■ WHAT YOU NEED TO DO ■
Pull every line of the entries that has the word "year".

■ DATASET RECORDS ■

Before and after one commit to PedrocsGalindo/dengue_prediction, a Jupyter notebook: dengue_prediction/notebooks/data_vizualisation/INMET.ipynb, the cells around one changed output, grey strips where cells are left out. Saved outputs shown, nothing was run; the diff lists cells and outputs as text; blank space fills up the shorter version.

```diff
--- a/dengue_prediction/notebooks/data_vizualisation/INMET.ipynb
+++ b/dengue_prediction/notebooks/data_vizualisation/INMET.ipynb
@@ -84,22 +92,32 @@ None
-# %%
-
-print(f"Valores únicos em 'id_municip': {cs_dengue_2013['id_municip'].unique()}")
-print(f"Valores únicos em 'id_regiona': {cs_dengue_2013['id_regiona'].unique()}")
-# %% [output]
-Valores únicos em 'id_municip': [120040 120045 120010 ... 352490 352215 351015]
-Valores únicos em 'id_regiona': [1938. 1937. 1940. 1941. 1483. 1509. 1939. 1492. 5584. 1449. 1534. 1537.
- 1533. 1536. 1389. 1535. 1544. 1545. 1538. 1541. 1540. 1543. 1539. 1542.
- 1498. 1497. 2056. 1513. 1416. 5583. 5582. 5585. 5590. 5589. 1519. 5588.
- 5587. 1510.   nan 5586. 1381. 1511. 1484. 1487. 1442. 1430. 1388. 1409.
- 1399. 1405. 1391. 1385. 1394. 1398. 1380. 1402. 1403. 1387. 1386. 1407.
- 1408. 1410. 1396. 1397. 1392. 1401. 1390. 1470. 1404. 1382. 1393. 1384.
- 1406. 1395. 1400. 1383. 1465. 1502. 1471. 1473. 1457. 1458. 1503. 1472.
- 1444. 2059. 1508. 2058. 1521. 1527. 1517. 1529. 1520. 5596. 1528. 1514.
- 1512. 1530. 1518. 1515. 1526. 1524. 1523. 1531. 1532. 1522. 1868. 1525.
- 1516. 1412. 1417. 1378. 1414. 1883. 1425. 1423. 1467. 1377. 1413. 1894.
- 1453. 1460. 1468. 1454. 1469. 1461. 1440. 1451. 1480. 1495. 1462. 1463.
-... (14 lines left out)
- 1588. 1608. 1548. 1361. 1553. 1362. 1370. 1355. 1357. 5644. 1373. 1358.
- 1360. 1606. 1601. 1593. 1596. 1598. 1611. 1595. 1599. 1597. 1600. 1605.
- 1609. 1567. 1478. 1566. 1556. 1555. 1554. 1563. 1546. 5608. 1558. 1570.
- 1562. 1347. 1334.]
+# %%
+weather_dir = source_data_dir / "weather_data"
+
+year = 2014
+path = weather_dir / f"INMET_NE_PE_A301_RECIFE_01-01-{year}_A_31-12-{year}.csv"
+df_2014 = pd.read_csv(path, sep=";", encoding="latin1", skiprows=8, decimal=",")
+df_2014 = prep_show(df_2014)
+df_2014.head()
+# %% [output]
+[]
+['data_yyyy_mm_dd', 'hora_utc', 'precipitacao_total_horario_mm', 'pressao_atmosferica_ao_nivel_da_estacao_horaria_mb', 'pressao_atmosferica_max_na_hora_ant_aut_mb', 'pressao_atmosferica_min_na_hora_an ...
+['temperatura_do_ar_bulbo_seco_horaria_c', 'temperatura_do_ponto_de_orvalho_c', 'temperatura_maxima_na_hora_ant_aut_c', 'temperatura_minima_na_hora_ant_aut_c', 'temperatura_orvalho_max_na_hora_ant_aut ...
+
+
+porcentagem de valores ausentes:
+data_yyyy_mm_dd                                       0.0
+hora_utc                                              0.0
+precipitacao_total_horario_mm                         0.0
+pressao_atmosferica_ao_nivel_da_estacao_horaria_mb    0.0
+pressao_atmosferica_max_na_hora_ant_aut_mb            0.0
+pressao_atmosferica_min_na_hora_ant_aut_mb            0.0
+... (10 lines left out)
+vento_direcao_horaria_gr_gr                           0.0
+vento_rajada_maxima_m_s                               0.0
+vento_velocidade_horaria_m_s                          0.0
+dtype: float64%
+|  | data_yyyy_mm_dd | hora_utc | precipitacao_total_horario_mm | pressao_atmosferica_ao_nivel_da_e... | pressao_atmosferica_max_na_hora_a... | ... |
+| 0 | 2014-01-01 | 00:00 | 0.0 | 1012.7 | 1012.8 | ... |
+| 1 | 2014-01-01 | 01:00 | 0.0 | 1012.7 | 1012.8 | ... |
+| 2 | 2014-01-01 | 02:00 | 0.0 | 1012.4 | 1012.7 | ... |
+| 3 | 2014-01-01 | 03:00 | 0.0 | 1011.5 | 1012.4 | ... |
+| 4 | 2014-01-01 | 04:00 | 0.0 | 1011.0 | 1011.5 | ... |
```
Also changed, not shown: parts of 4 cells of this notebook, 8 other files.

■ WORKED SOLUTION ■
+year = 2014
+path = weather_dir / f"INMET_NE_PE_A301_RECIFE_01-01-{year}_A_31-12-{year}.csv"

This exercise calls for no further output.